--- WORK REQUIRED ---
Provide the number of lines of the records that include "decision", with no other content.

[Items listed in a dataset]
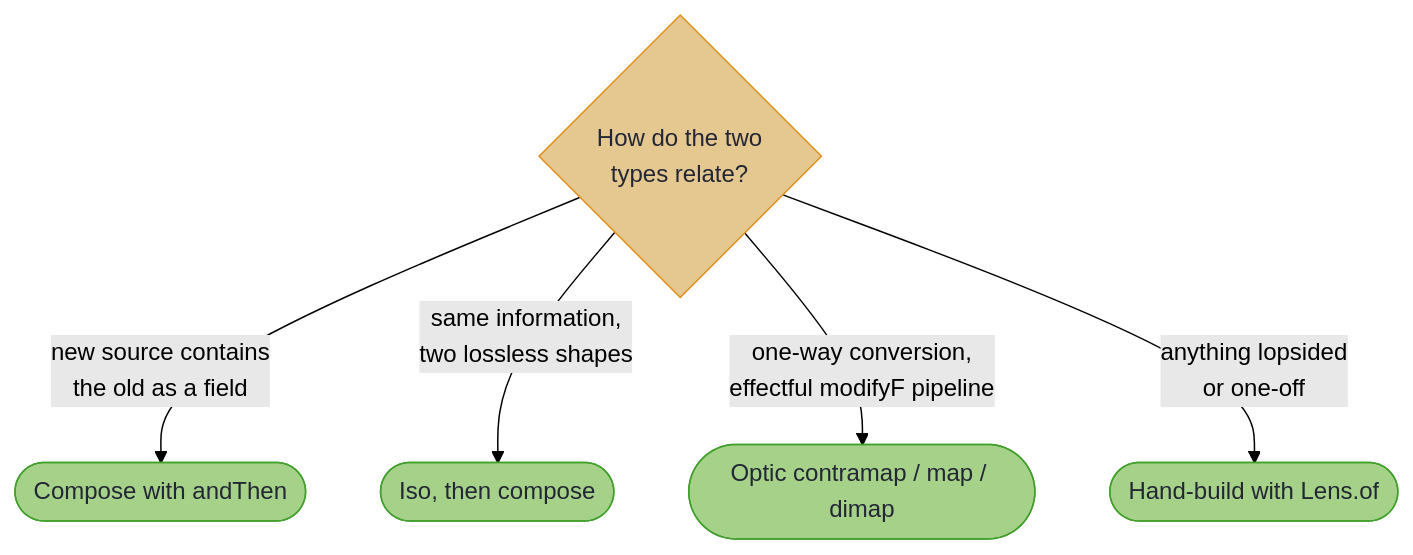
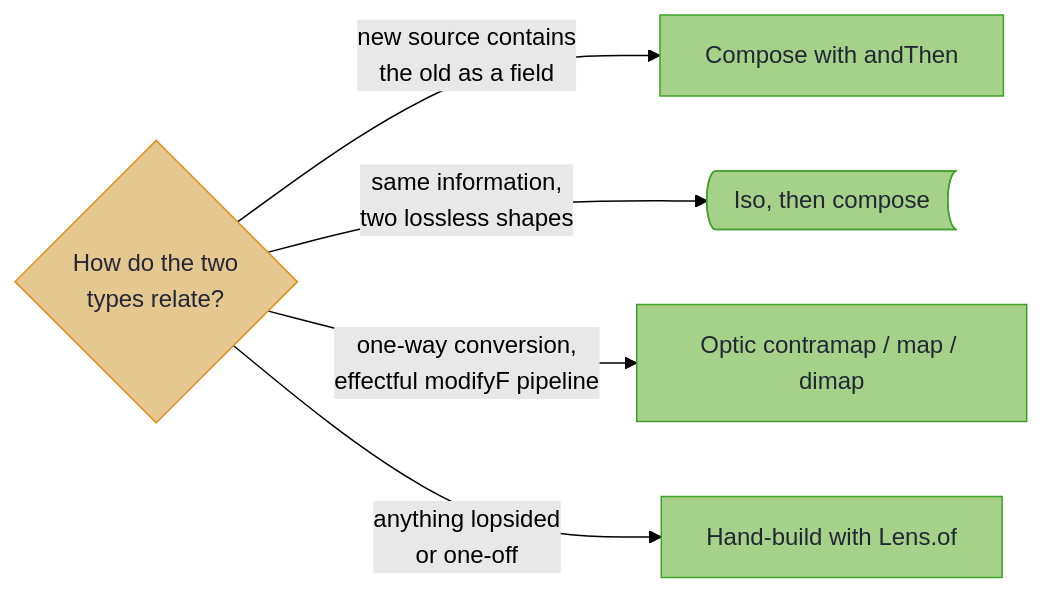
Before and after one commit to higher-kinded-j/higher-kinded-j.github.io: the diagram in latest/optics/profunctor_optics.md, drawn with Mermaid (forest theme). The commit also changed other lines of this file and 55 other files, not shown here.

````diff
--- a/latest/optics/profunctor_optics.md
+++ b/latest/optics/profunctor_optics.md
@@ -125,13 +125,17 @@
 ```mermaid
-flowchart TD
+flowchart LR
+    accTitle: Which adaptation to use
+    accDescr: When the new source contains the old one as a field, compose with andThen; when both types hold the same information in two lossless shapes, use an Iso and compose. A one-way conversion in an effectful modifyF pipeline takes the optic's contramap, map or dimap, and anything lopsided or one-off is hand-built with Lens.of.
     Q{"How do the two<br/>types relate?"}
-    Q -->|"new source contains<br/>the old as a field"| C(["Compose with andThen"])
-    Q -->|"same information,<br/>two lossless shapes"| I(["Iso, then compose"])
-    Q -->|"one-way conversion,<br/>effectful modifyF pipeline"| D(["Optic contramap / map / dimap"])
-    Q -->|"anything lopsided<br/>or one-off"| L(["Hand-build with Lens.of"])
+    Q -->|"new source contains<br/>the old as a field"| C["Compose with andThen"]
+    Q -->|"same information,<br/>two lossless shapes"| I@{ shape: bow-rect, label: "Iso, then compose" }
+    Q -->|"one-way conversion,<br/>effectful modifyF pipeline"| D["Optic contramap / map / dimap"]
+    Q -->|"anything lopsided<br/>or one-off"| L["Hand-build with Lens.of"]
 
     classDef decision fill:#e5c890,stroke:#df8e1d,color:#232634
     classDef tier fill:#a6d189,stroke:#40a02b,color:#232634
+    classDef rw fill:#a6d189,stroke:#40a02b,color:#232634
     class Q decision
-    class C,I,D,L tier
+    class C,D tier
+    class I,L rw
 ```
````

--- SOLUTION ---
2